2015 Cincinnati All-Star auction features fascinating baseball correspondence

Letters from umpire turned folk artist George Sosnak. (Courtesy Hunt Auctions)

Letters from umpire turned folk artist George Sosnak. (Courtesy Hunt Auctions and Invaluable.com)

The 2015 All-Star Game proves it. The “official” auction proclaims baseball letters as true collectibles.

Once, something like a cancelled check was seen only as a substitute way of getting a real signature.

Now, the world sees letters as proof that baseball personalities are people, too. Two people connecting over a team, a moment…a chapter of baseball history.

The first two lots come from the family of Herb Carneal. A Ford Frick-winning broadcaster, Carneal announced Minnesota Twins games from 1962-2006. 

Johnny Pesky’s military service, and his value to the Red Sox, are documented in a batch of signed correspondence.

The most fascinating lot surrounds minor league umpire and folk artist George Sosnak. Sosnak’s painted baseball’s are legendary. Here, collectors can see him big-name support for his art. A wonderful Facebook group of collectors of Sosnak art offers a great introduction to his creations.

Online pre-bidding ends tonight (Monday, July 13) at 10 p.m. EST. Check the site for prices realized.

And, realize that those baseball letters you’re getting will have lasting value, too!


Recalling Two Talks With Twins Second Baseman Bobby Randall
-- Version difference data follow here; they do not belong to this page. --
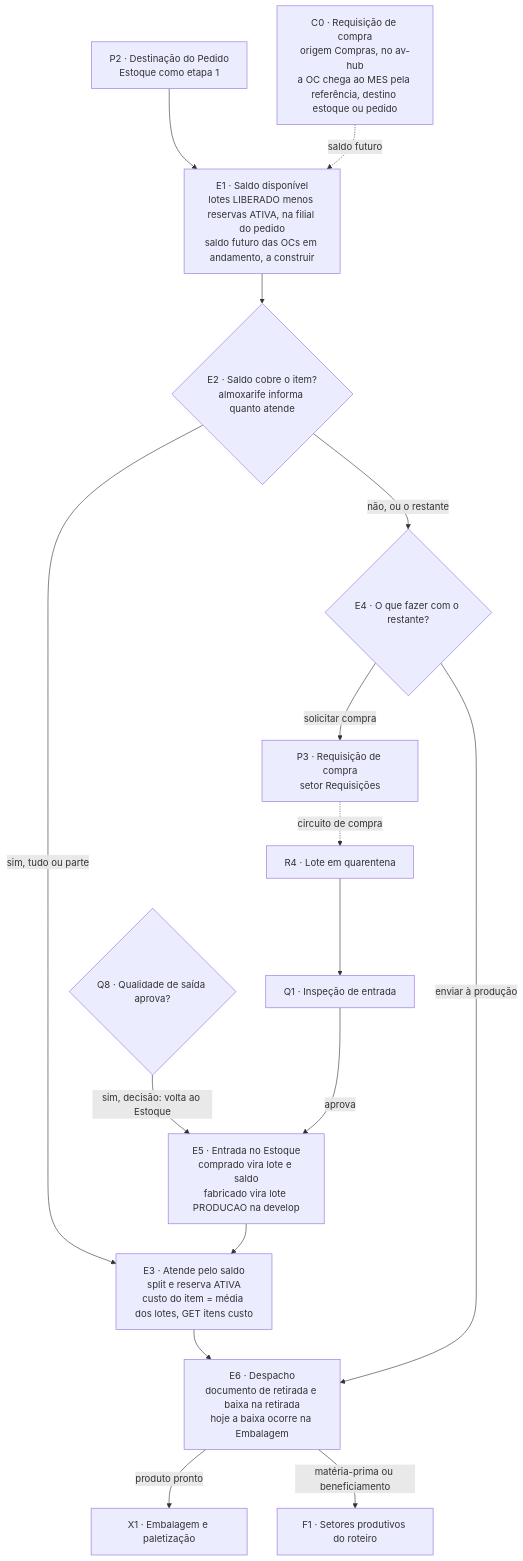
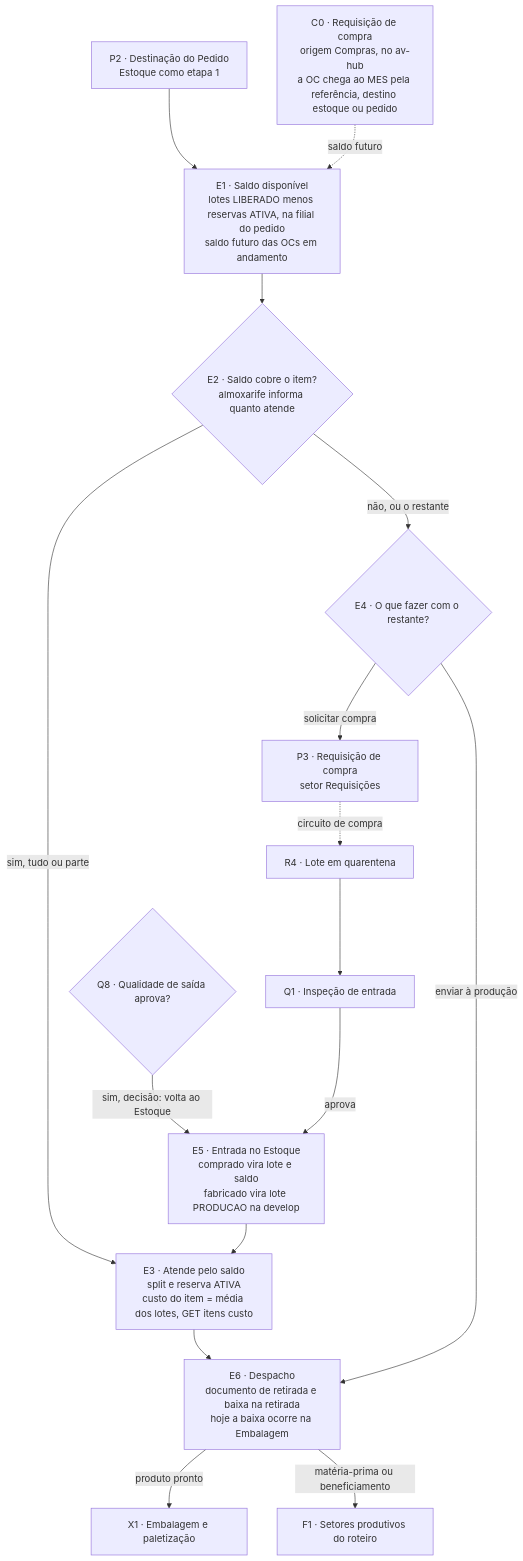
One commit to pablo-cruzbr/vault-avhub-mer changed the diagram in 02-Fluxo-de-Atividades/05-Estoque-Atendimento.md. Above: the diagram before and after it, drawn with Mermaid. The commit also changed other lines of this file, not shown here.

First line of the commit message:
docs(05-Estoque-Atendimento): conferência e reteste de 13/11 na develop de 12/11

````diff
--- a/02-Fluxo-de-Atividades/05-Estoque-Atendimento.md
+++ b/02-Fluxo-de-Atividades/05-Estoque-Atendimento.md
@@ -240,18 +242,18 @@
 ```mermaid
 flowchart TD
-    P2["P2 · Destinação do Pedido<br/>Estoque como etapa 1"] --> E1["E1 · Saldo disponível<br/>lotes LIBERADO menos reservas ATIVA, na filial do pedido<br/>saldo futuro das OCs em andamento, a construir"]
+    P2["P2 · Destinação do Pedido<br/>Estoque como etapa 1"] --> E1["E1 · Saldo disponível<br/>lotes LIBERADO menos reservas ATIVA, na filial do pedido<br/>saldo futuro das OCs em andamento"]
     C0["C0 · Requisição de compra<br/>origem Compras, no av-hub<br/>a OC chega ao MES pela referência, destino estoque ou pedido"] -.->|"saldo futuro"| E1
     E1 --> E2{"E2 · Saldo cobre o item?<br/>almoxarife informa quanto atende"}
     E2 -->|"sim, tudo ou parte"| E3["E3 · Atende pelo saldo<br/>split e reserva ATIVA<br/>custo do item = média dos lotes, GET itens custo"]
     E2 -->|"não, ou o restante"| E4{"E4 · O que fazer com o restante?"}
     E4 -->|"solicitar compra"| P3["P3 · Requisição de compra<br/>setor Requisições"]
     E4 -->|"enviar à produção"| E6
     P3 -.->|"circuito de compra"| R4["R4 · Lote em quarentena"]
     R4 --> Q1["Q1 · Inspeção de entrada"]
     Q1 -->|"aprova"| E5["E5 · Entrada no Estoque<br/>comprado vira lote e saldo<br/>fabricado vira lote PRODUCAO na develop"]
     Q8{"Q8 · Qualidade de saída aprova?"} -->|"sim, decisão: volta ao Estoque"| E5
     E5 --> E3
     E3 --> E6["E6 · Despacho<br/>documento de retirada e baixa na retirada<br/>hoje a baixa ocorre na Embalagem"]
     E6 -->|"produto pronto"| X1["X1 · Embalagem e paletização"]
     E6 -->|"matéria-prima ou beneficiamento"| F1["F1 · Setores produtivos do roteiro"]
 ```
````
Check out Randall’s
stats and philosophy at
That piercing stare. Those eyebrows. That dramatic grin.
There was nothing minor league about Bobby Randall.
 I encountered him as a 1976 Minnesota Twin. I was in a Kansas City hotel lobby. I had my Twins collection in a small shoebox, alphabetized.
Guess what infielder stood nearby, poking a teammate, pointing at me?
“What are you going to do with all that?” he challenged. 
“Take it home and put it with the rest of my collection,” I answered as sincerely as possible. 
I produced his Topps card and asked for his autograph (please).
Pause. Smile. Signature.
Flash forward. I’m a journalism student at Iowa State University. I pitch a feature idea on the baseball team’s coach, former major leaguer Bobby Randall.
He’s polite during the interview, listening intently and acting like I’m The Sporting News editor. Every answer is sincere and detailed. His sole home run (off Chris Knapp) wasn’t a tape measure blast, so he made it sound like anyone could have cleared the fence. He became embarrassed when I asked about signing autographs and getting fan mail. 
At the end of our talk, I confide that I got his autograph those years ago in Kansas City. I tell him the story, thanking him again for signing. “You should have told me!” 
I was surprised, covering Cyclone baseball games for the Des Moines Register, that fans weren’t getting his autograph. Didn’t they know who he really was?
He volunteered to speak to my wife’s day camp group. A devout Christian, the coach taught by action and example. 
I like to think that I might have encouraged a Twins rookie to keep an open mind about autograph collectors. He expressed other thoughts that day at Iowa State — a great warning to in-person collectors. Nevertheless, I never saw him turn his back on a fan. Plus, I know that Bobby Randall remains a TTM all-star signer today. He’s a prize in my collection of stories behind the signatures.

Twin George Mitterwald Recalls Owner Calvin Griffith

Posted July 15th, 2013 by Tom Owens and filed in Calvin Griffith, George Mitterwald, Minnesota Twins

I’m agog over the “Ghosts of D.C.” blog. I
found this classic 1959 image there of owner Griffith
hovering between President Eisenhower and
star Harmon Killebrew. Please, read their
great “what if?” essay speculating
on how the Twins could have
become the L.A. Dodgers! How would
Mr. Mitterwald have felt about that?

The ex-Twins catcher sounded so pleased to recall manager Billy Martin.

Then, I spoiled it all for George Mitterwald.

Did he have a memory of owner Calvin Griffith?

“Calvin was a one-owner owner and he liked to let everyone know it. We used to say he threw nickels around like they were manhole covers.

He tried to cut my salary my third year after raising my average 30 points and breaking the fielding record for catchers with a .997 average.

I ended up getting a $4,000 raise, but had to hold out for eight days to get it. He held it against me all the season and curbed my playing time.

I never had real problems with the Cubs.”

Coming Thursday: George’s best day ever?